### Image comparison data
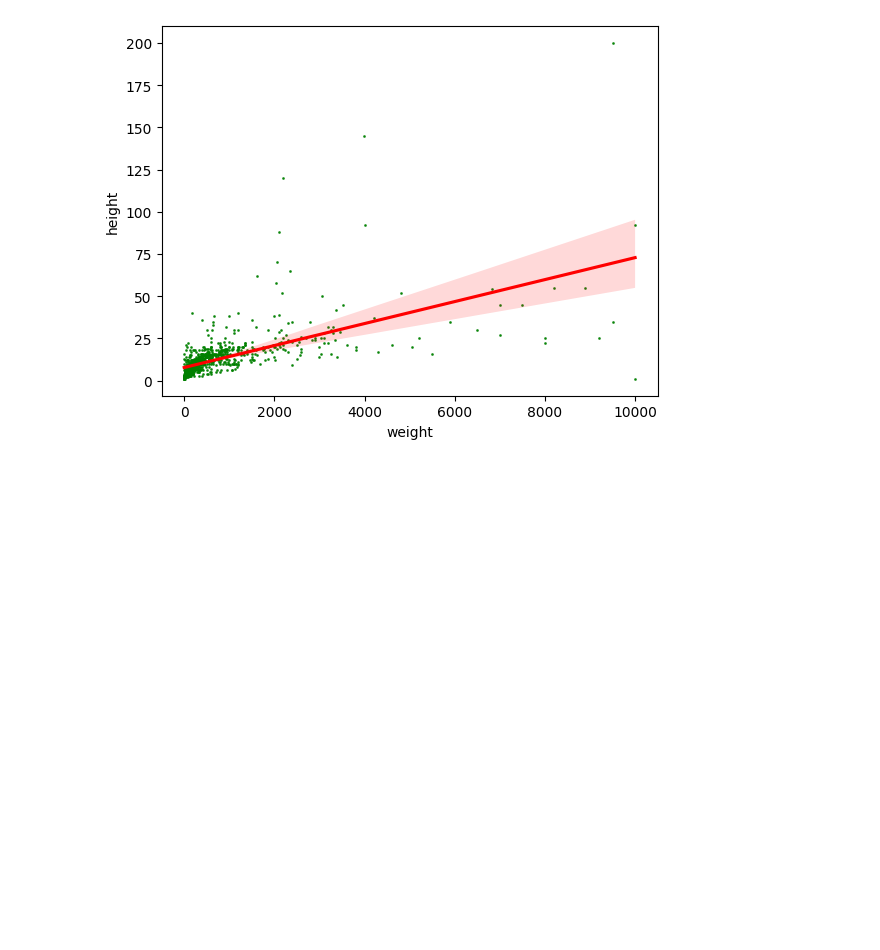
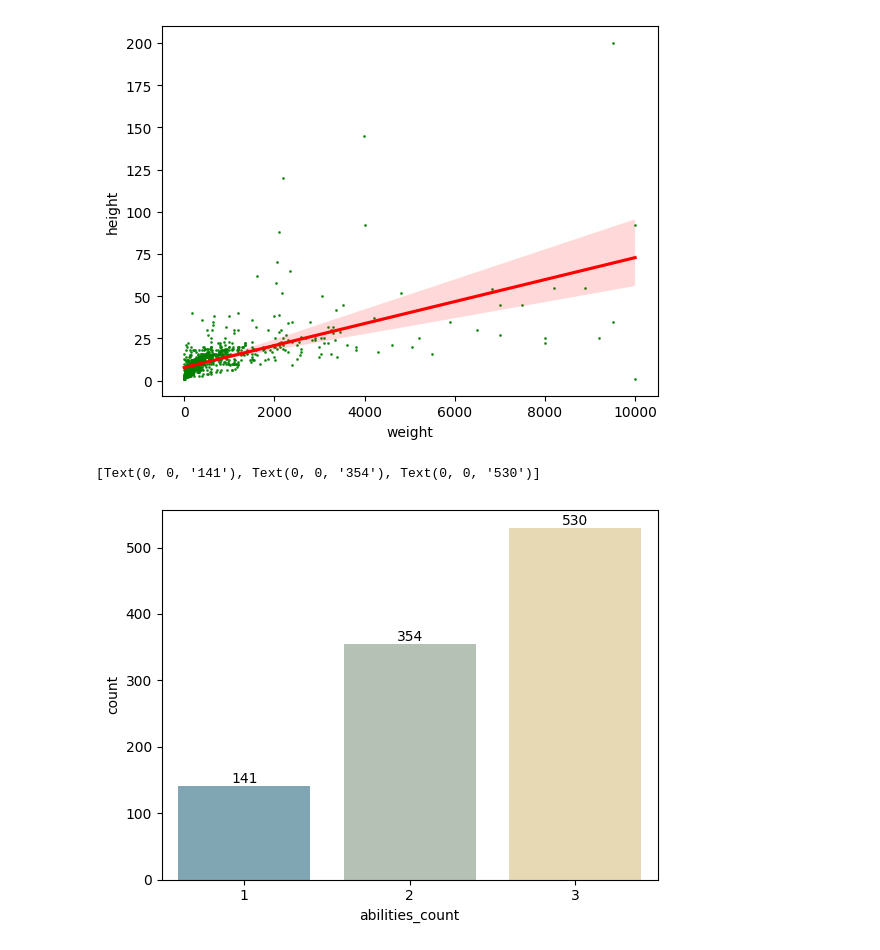
Before and after one commit to Gadomskyy/pokemon-data-analyzer, a Jupyter notebook: charts.ipynb, the cells around one changed output. Drawn from its saved outputs; the diff is of its cells as text; code cells hidden in the pictures; blank space fills up the shorter version.

```diff
--- a/charts.ipynb
+++ b/charts.ipynb
@@ -2,7 +2,7 @@
 import pandas as pd
 import seaborn as sns
 # %%
-df = pd.read_excel('result.xlsx', index_col = 0)
+df = pd.read_csv('result.csv', index_col = 0)
 # %%
 df.head
 # %% [output]
@@ -46,0 +51,10 @@ sns.regplot(data=df, x='weight', y='height',
+# %%
+len_df = df.copy()
+len_df['abilities'] = len_df['abilities'].apply(eval)
+len_df['abilities_count'] = len_df.abilities.map(len)
+# %%
+ax = sns.countplot(data=len_df, x='abilities_count', palette='blend:#7AB,#EDA')
+ax.bar_label(ax.containers[0])
+# %% [output]
+[Text(0, 0, '141'), Text(0, 0, '354'), Text(0, 0, '530')]
+[figure, added]
```
Also changed, not shown: parts of 3 cells of this notebook, 1 other file.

### EXERCISE DETAILS
Find the lines above with the word "changed". Copy them out.

### WORKED SOLUTION
Before and after one commit to Gadomskyy/pokemon-data-analyzer, a Jupyter notebook: charts.ipynb, the cells around one changed output. Drawn from its saved outputs; the diff is of its cells as text; code cells hidden in the pictures; blank space fills up the shorter version.
Also changed, not shown: parts of 3 cells of this notebook, 1 other file.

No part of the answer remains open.